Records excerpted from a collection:
[Start of Attachment]
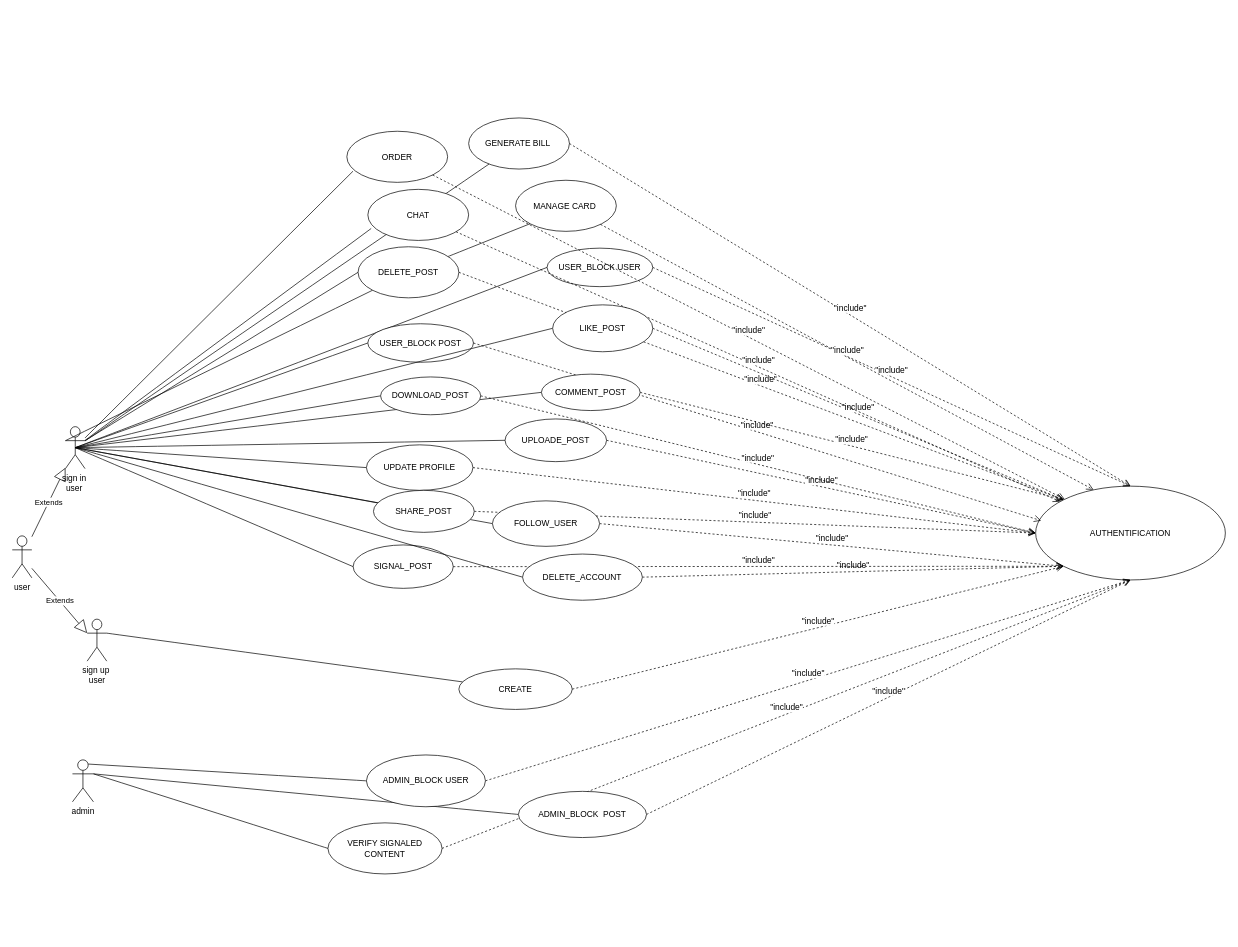
Above: page "use case" (4 of 4) of TIkShopDataBase.drawio in Bryann-coder/FlashShop (draw.io), before the change. Source tidied: cells renumbered, new cells numbered last; positions are measured from the earlier drawing's top-left corner, leaving out a move shared by most shapes. Both pictures are drawn from the tidied source at 70%, with x=0, y=0 at pixel (12, 118).
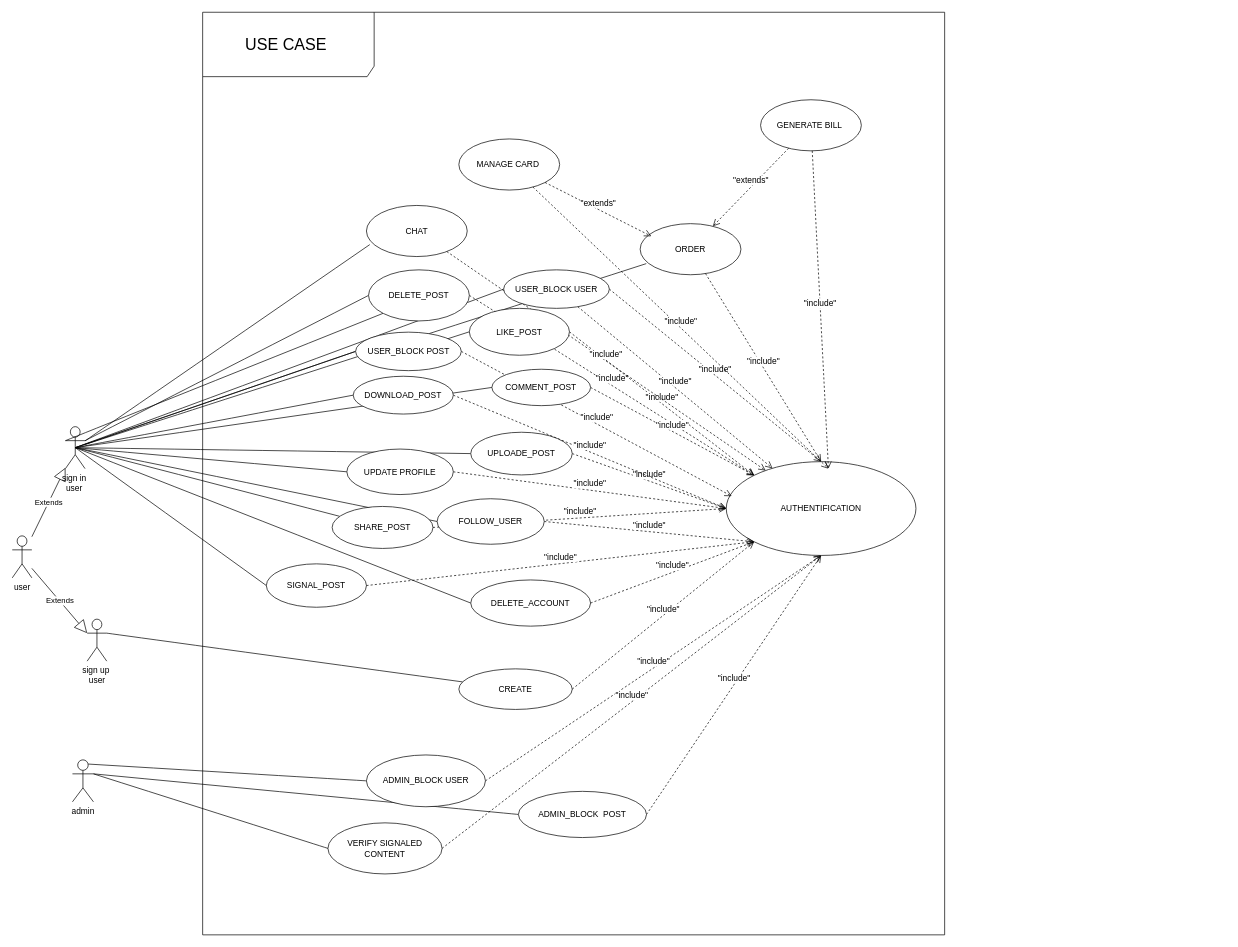
The same page after the edit.

Unchanged cells that the change refers to:
```xml
<mxCell id="16" value="sign in&amp;nbsp;&lt;div&gt;user&amp;nbsp;&lt;/div&gt;" style="shape=umlActor;verticalLabelPosition=bottom;verticalAlign=top;html=1;outlineConnect=0;" parent="1" vertex="1">
  <mxGeometry x="76" y="441" width="28" height="60" as="geometry" />
</mxCell>
```

Change to the diagram source:
```diff
@@
     <mxCell id="6" value="AUTHENTIFICATION" style="ellipse;whiteSpace=wrap;html=1;" parent="1" vertex="1">
-      <mxGeometry x="1462" y="526" width="271" height="134" as="geometry" />
+      <mxGeometry x="1020" y="491" width="271" height="134" as="geometry" />
     </mxCell>
     <mxCell id="7" value="SIGNAL_POST" style="ellipse;whiteSpace=wrap;html=1;" parent="1" vertex="1">
-      <mxGeometry x="487" y="610" width="143" height="62" as="geometry" />
+      <mxGeometry x="363" y="637" width="143" height="62" as="geometry" />
     </mxCell>
@@
-    <mxCell id="13" value="USER_BLOCK POST" style="ellipse;whiteSpace=wrap;html=1;" parent="1" vertex="1">
-      <mxGeometry x="507.9" y="294" width="151" height="55" as="geometry" />
-    </mxCell>
@@
-    <mxCell id="21" style="endArrow=none;html=1;rounded=0;fontSize=12;startSize=8;endSize=8;curved=1;entryX=0;entryY=0.5;entryDx=0;entryDy=0;exitX=0.5;exitY=0.5;exitDx=0;exitDy=0;exitPerimeter=0;" parent="1" edge="1" source="16" target="69">
+    <mxCell id="21" style="endArrow=none;html=1;rounded=0;fontSize=12;startSize=8;endSize=8;curved=1;entryX=0;entryY=0.5;entryDx=0;entryDy=0;exitX=0.5;exitY=0.5;exitDx=0;exitDy=0;exitPerimeter=0;" parent="1" edge="1" source="13" target="69">
       <mxGeometry relative="1" as="geometry" />
     </mxCell>
@@
     <mxCell id="45" value="MANAGE CARD&amp;nbsp;" style="ellipse;whiteSpace=wrap;html=1;" parent="1" vertex="1">
-      <mxGeometry x="719" y="89" width="144" height="73" as="geometry" />
+      <mxGeometry x="638" y="30" width="144" height="73" as="geometry" />
     </mxCell>
     <mxCell id="46" value="ORDER" style="ellipse;whiteSpace=wrap;html=1;" parent="1" vertex="1">
-      <mxGeometry x="478" y="19" width="144" height="73" as="geometry" />
+      <mxGeometry x="897" y="151" width="144" height="73" as="geometry" />
     </mxCell>
     <mxCell id="47" value="GENERATE BILL&amp;nbsp;" style="ellipse;whiteSpace=wrap;html=1;" parent="1" vertex="1">
-      <mxGeometry x="652" width="144" height="73" as="geometry" />
+      <mxGeometry x="1069" y="-26" width="144" height="73" as="geometry" />
     </mxCell>
@@
-    <mxCell id="49" style="endArrow=none;html=1;rounded=0;fontSize=12;startSize=8;endSize=8;curved=1;" parent="1" edge="1" source="16" target="47">
-      <mxGeometry relative="1" as="geometry" />
-    </mxCell>
@@
-    <mxCell id="51" style="endArrow=none;html=1;rounded=0;fontSize=12;startSize=8;endSize=8;curved=1;entryX=0;entryY=1;entryDx=0;entryDy=0;" parent="1" edge="1" source="53" target="45">
-      <mxGeometry relative="1" as="geometry" />
-    </mxCell>
@@
     <mxCell id="53" value="DELETE_POST" style="ellipse;whiteSpace=wrap;html=1;" parent="1" vertex="1">
-      <mxGeometry x="494" y="184" width="144" height="73" as="geometry" />
+      <mxGeometry x="509" y="217" width="144" height="73" as="geometry" />
     </mxCell>
     <mxCell id="54" value="DOWNLOAD_POST" style="ellipse;whiteSpace=wrap;html=1;" parent="1" vertex="1">
-      <mxGeometry x="526.2" y="370" width="143" height="54" as="geometry" />
+      <mxGeometry x="487.1" y="369" width="143" height="54" as="geometry" />
     </mxCell>
     <mxCell id="55" value="UPDATE PROFILE" style="ellipse;whiteSpace=wrap;html=1;" parent="1" vertex="1">
-      <mxGeometry x="506" y="467" width="152.1" height="65" as="geometry" />
+      <mxGeometry x="478" y="473" width="152.1" height="65" as="geometry" />
     </mxCell>
     <mxCell id="56" value="SHARE_POST" style="ellipse;whiteSpace=wrap;html=1;" parent="1" vertex="1">
-      <mxGeometry x="516" y="532" width="144" height="60" as="geometry" />
+      <mxGeometry x="457" y="555" width="144" height="60" as="geometry" />
     </mxCell>
     <mxCell id="57" value="DELETE_ACCOUNT" style="ellipse;whiteSpace=wrap;html=1;" parent="1" vertex="1">
-      <mxGeometry x="729" y="623" width="171.2" height="66" as="geometry" />
+      <mxGeometry x="655" y="660" width="171.2" height="66" as="geometry" />
     </mxCell>
     <mxCell id="58" value="FOLLOW_USER" style="ellipse;whiteSpace=wrap;html=1;" parent="1" vertex="1">
-      <mxGeometry x="686" y="547" width="153" height="65" as="geometry" />
+      <mxGeometry x="607" y="544" width="153" height="65" as="geometry" />
     </mxCell>
     <mxCell id="59" value="UPLOADE_POST" style="ellipse;whiteSpace=wrap;html=1;" parent="1" vertex="1">
-      <mxGeometry x="704" y="430" width="145" height="61" as="geometry" />
+      <mxGeometry x="655" y="449" width="145" height="61" as="geometry" />
     </mxCell>
     <mxCell id="60" value="COMMENT_POST" style="ellipse;whiteSpace=wrap;html=1;" parent="1" vertex="1">
-      <mxGeometry x="756" y="366" width="141" height="52" as="geometry" />
+      <mxGeometry x="685.2" y="359" width="141" height="52" as="geometry" />
     </mxCell>
@@
-    <mxCell id="63" value="&quot;include&quot;" style="html=1;verticalAlign=bottom;endArrow=open;dashed=1;endSize=8;curved=0;rounded=0;fontSize=12;entryX=0.305;entryY=0.038;entryDx=0;entryDy=0;entryPerimeter=0;" parent="1" edge="1" source="45" target="6">
-      <mxGeometry relative="1" as="geometry" />
-    </mxCell>
-    <mxCell id="64" value="USER_BLOCK USER" style="ellipse;whiteSpace=wrap;html=1;" parent="1" vertex="1">
-      <mxGeometry x="764" y="186" width="151" height="55" as="geometry" />
-    </mxCell>
-    <mxCell id="65" value="&quot;include&quot;" style="html=1;verticalAlign=bottom;endArrow=open;dashed=1;endSize=8;curved=0;rounded=0;fontSize=12;exitX=1;exitY=0.5;exitDx=0;exitDy=0;entryX=0.5;entryY=0;entryDx=0;entryDy=0;" parent="1" edge="1" source="47" target="6">
+    <mxCell id="65" value="&quot;include&quot;" style="html=1;verticalAlign=bottom;endArrow=open;dashed=1;endSize=8;curved=0;rounded=0;fontSize=12;entryX=0.5;entryY=0;entryDx=0;entryDy=0;" parent="1" edge="1" source="46" target="6">
       <mxGeometry relative="1" as="geometry" />
     </mxCell>
-    <mxCell id="66" value="&quot;include&quot;" style="html=1;verticalAlign=bottom;endArrow=open;dashed=1;endSize=8;curved=0;rounded=0;fontSize=12;" parent="1" edge="1" source="46" target="6">
+    <mxCell id="66" value="&quot;include&quot;" style="html=1;verticalAlign=bottom;endArrow=open;dashed=1;endSize=8;curved=0;rounded=0;fontSize=12;" parent="1" edge="1" source="67" target="6">
       <mxGeometry relative="1" as="geometry" />
     </mxCell>
-    <mxCell id="67" value="CHAT" style="ellipse;whiteSpace=wrap;html=1;" parent="1" vertex="1">
-      <mxGeometry x="508" y="102" width="144" height="73" as="geometry" />
-    </mxCell>
-    <mxCell id="68" value="&quot;include&quot;" style="html=1;verticalAlign=bottom;endArrow=open;dashed=1;endSize=8;curved=0;rounded=0;fontSize=12;" parent="1" edge="1" source="67" target="6">
+    <mxCell id="68" value="&quot;include&quot;" style="html=1;verticalAlign=bottom;endArrow=open;dashed=1;endSize=8;curved=0;rounded=0;fontSize=12;" parent="1" edge="1" source="64" target="6">
       <mxGeometry relative="1" as="geometry" />
     </mxCell>
     <mxCell id="69" value="LIKE_POST" style="ellipse;whiteSpace=wrap;html=1;" parent="1" vertex="1">
-      <mxGeometry x="772" y="267" width="143" height="67" as="geometry" />
+      <mxGeometry x="653" y="272" width="143" height="67" as="geometry" />
     </mxCell>
+    <mxCell id="70" value="&lt;font style=&quot;font-size: 23px;&quot;&gt;USE CASE&amp;nbsp;&lt;/font&gt;" style="shape=umlFrame;whiteSpace=wrap;html=1;width=245;height=92;" parent="1" vertex="1">
+      <mxGeometry x="272" y="-151" width="1060" height="1318" as="geometry" />
+    </mxCell>
+    <mxCell id="71" style="endArrow=none;html=1;rounded=0;fontSize=12;startSize=8;endSize=8;curved=1;entryX=0;entryY=0.5;entryDx=0;entryDy=0;exitX=0.5;exitY=0.5;exitDx=0;exitDy=0;exitPerimeter=0;" parent="1" edge="1" source="16" target="13">
+      <mxGeometry relative="1" as="geometry" />
+    </mxCell>
+    <mxCell id="13" value="USER_BLOCK POST" style="ellipse;whiteSpace=wrap;html=1;" parent="1" vertex="1">
+      <mxGeometry x="490.5" y="306" width="151" height="55" as="geometry" />
+    </mxCell>
+    <mxCell id="64" value="USER_BLOCK USER" style="ellipse;whiteSpace=wrap;html=1;" parent="1" vertex="1">
+      <mxGeometry x="702" y="217" width="151" height="55" as="geometry" />
+    </mxCell>
+    <mxCell id="67" value="CHAT" style="ellipse;whiteSpace=wrap;html=1;" parent="1" vertex="1">
+      <mxGeometry x="506" y="125" width="144" height="73" as="geometry" />
+    </mxCell>
+    <mxCell id="72" value="&quot;extends&quot;" style="html=1;verticalAlign=bottom;endArrow=open;dashed=1;endSize=8;curved=0;rounded=0;fontSize=12;" parent="1" edge="1" source="45">
+      <mxGeometry relative="1" as="geometry">
+        <mxPoint x="913" y="169" as="targetPoint" />
+      </mxGeometry>
+    </mxCell>
+    <mxCell id="73" value="&quot;extends&quot;" style="html=1;verticalAlign=bottom;endArrow=open;dashed=1;endSize=8;curved=0;rounded=0;fontSize=12;" parent="1" edge="1" source="47" target="46">
+      <mxGeometry relative="1" as="geometry" />
+    </mxCell>
+    <mxCell id="74" value="&quot;include&quot;" style="html=1;verticalAlign=bottom;endArrow=open;dashed=1;endSize=8;curved=0;rounded=0;fontSize=12;entryX=0.5;entryY=0;entryDx=0;entryDy=0;" parent="1" edge="1" source="45">
+      <mxGeometry relative="1" as="geometry">
+        <mxPoint x="1166" y="501" as="targetPoint" />
+      </mxGeometry>
+    </mxCell>
+    <mxCell id="75" value="&quot;include&quot;" style="html=1;verticalAlign=bottom;endArrow=open;dashed=1;endSize=8;curved=0;rounded=0;fontSize=12;entryX=0.5;entryY=0;entryDx=0;entryDy=0;" parent="1" edge="1" source="47">
+      <mxGeometry relative="1" as="geometry">
+        <mxPoint x="1166" y="501" as="targetPoint" />
+      </mxGeometry>
+    </mxCell>
```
[End of Attachment]
### Task:
Which lines in the data hold the string "nbsp"? Copy each of them.

### Output for this exercise:
<mxCell id="16" value="sign in&amp;nbsp;&lt;div&gt;user&amp;nbsp;&lt;/div&gt;" style="shape=umlActor;verticalLabelPosition=bottom;verticalAlign=top;html=1;outlineConnect=0;" parent="1" vertex="1">
     <mxCell id="45" value="MANAGE CARD&amp;nbsp;" style="ellipse;whiteSpace=wrap;html=1;" parent="1" vertex="1">
     <mxCell id="47" value="GENERATE BILL&amp;nbsp;" style="ellipse;whiteSpace=wrap;html=1;" parent="1" vertex="1">
+    <mxCell id="70" value="&lt;font style=&quot;font-size: 23px;&quot;&gt;USE CASE&amp;nbsp;&lt;/font&gt;" style="shape=umlFrame;whiteSpace=wrap;html=1;width=245;height=92;" parent="1" vertex="1">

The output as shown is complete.